Programmers have pride with good reason. No one else has the power to reach into a database and change reality.
The more the world relies on computers to define how the world works, the more powerful coders become.
Alas, pride goeth before the fall.
The power we share is very real, but it’s far from absolute and it’s often hollow.
In fact, it may always be hollow because there is no perfect piece of code.
Sometimes we cross our fingers and set limits because computers make mistakes.
Computers too can be fallible, which we all know from too much firsthand experience.[ Find out how to get ahead with our career development guide for developers. | The art of programming is changing rapidly. We help you navigate what’s hot in programming and what’s going cold. | Keep up with hot topics in programming with InfoWorld’s App Dev Report newsletter. ]
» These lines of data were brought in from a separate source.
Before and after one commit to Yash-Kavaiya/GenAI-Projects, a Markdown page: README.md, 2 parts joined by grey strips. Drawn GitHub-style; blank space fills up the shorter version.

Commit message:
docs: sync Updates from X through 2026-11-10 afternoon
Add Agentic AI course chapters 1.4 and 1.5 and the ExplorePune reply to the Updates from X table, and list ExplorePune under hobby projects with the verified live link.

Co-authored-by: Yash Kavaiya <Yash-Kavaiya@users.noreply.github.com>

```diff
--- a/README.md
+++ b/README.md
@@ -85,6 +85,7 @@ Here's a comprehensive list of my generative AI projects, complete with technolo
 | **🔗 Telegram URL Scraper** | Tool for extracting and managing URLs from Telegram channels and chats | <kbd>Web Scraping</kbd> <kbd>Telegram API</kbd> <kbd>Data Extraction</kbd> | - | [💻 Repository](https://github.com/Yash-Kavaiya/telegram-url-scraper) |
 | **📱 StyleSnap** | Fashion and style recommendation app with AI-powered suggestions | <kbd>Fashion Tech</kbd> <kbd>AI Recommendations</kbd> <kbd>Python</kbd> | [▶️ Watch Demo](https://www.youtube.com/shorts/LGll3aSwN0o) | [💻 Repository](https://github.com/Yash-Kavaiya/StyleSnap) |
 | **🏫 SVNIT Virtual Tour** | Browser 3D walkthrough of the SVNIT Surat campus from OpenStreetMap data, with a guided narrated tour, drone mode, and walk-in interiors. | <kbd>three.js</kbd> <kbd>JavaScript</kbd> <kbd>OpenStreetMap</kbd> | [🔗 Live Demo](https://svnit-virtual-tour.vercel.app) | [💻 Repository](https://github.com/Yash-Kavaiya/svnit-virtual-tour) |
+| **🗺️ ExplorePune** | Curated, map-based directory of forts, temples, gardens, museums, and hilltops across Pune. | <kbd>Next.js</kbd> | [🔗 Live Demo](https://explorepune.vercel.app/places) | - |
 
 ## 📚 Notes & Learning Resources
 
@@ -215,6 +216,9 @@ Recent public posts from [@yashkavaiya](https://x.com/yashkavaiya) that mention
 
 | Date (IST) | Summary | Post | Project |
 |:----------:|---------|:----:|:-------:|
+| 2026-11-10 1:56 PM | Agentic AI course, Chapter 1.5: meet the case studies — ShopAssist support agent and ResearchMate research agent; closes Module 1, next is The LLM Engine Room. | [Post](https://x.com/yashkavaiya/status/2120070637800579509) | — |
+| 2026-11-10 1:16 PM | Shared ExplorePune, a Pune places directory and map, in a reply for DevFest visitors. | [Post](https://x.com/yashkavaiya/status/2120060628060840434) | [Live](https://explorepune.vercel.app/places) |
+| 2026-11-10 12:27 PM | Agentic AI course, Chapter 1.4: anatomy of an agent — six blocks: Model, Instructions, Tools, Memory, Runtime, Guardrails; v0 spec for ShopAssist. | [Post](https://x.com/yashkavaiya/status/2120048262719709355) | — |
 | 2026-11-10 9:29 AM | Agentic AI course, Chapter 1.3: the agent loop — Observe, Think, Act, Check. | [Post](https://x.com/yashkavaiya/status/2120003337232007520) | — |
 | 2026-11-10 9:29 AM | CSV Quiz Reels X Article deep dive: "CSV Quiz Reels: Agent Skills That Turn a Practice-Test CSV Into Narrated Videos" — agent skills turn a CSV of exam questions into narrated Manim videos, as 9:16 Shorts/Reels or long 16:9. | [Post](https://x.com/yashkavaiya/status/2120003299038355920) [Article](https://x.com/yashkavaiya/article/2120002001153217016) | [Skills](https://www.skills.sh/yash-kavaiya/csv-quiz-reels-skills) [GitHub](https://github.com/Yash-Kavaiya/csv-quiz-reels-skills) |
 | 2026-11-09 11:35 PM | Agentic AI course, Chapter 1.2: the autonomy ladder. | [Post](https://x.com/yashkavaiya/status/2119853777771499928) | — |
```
Of course, many problems stem from assumptions we programmers make that simply aren’t correct.
They’re usually sort of true some of the time, but that’s not the same as being true all of the time.
As Mark Twain supposedly said, “It ain’t what you don’t know that gets you into trouble.
It’s what you know for sure that just ain’t so.”To read this article in full or to leave a comment, please click here